(Web page revision data)
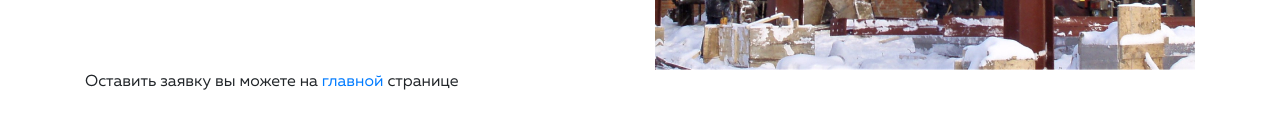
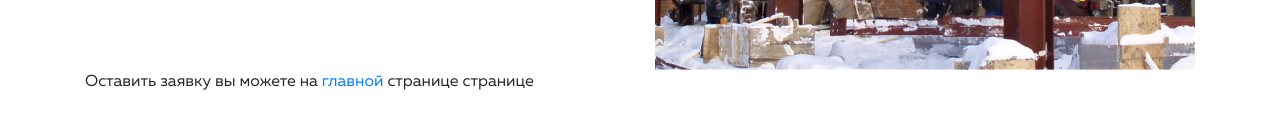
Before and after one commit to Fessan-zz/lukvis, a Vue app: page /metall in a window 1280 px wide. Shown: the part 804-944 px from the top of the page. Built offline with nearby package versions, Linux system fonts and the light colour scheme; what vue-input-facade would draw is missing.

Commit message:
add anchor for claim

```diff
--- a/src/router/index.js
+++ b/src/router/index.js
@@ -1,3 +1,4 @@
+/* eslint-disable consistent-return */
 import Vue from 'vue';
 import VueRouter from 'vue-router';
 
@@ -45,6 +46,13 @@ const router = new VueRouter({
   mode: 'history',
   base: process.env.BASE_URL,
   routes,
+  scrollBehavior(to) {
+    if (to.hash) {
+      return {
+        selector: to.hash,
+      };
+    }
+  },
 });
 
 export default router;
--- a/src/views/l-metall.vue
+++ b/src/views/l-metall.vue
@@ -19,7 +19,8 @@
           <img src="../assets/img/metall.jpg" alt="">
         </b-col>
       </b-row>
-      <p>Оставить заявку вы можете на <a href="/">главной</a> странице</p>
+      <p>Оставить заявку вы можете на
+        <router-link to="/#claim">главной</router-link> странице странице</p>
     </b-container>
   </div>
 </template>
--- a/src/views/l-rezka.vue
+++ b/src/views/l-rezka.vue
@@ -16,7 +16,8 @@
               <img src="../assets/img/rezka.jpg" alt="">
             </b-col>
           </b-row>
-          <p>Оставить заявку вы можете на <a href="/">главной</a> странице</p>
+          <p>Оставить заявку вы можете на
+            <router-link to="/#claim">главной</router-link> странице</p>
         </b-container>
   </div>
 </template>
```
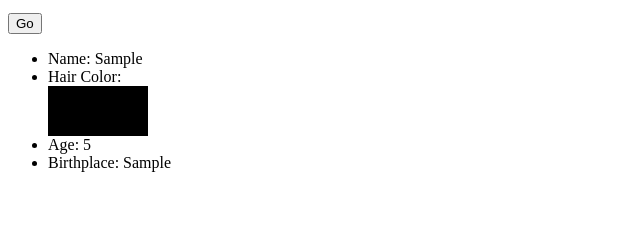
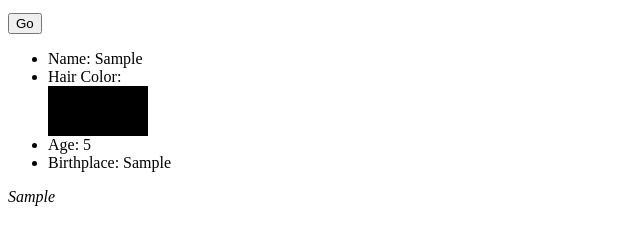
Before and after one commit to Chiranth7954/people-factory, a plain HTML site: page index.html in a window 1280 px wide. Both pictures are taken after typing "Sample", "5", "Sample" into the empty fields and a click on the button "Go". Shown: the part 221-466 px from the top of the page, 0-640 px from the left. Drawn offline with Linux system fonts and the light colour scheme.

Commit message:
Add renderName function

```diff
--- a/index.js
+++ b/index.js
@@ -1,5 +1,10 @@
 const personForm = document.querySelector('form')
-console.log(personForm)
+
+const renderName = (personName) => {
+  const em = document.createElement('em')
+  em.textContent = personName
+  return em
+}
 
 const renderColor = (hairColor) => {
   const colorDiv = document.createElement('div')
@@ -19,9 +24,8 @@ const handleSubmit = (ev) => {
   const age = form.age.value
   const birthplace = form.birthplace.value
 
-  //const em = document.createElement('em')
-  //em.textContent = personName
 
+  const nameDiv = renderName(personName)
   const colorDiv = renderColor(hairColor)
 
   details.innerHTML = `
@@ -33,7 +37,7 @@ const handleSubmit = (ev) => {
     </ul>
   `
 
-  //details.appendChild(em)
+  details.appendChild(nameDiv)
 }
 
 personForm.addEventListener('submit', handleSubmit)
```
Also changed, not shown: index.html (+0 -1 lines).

* **PROMPT**
Copy out all the lines of the records that include "link".

* **YOUR SOLUTION**
+        <router-link to="/#claim">главной</router-link> странице странице</p>
+            <router-link to="/#claim">главной</router-link> странице</p>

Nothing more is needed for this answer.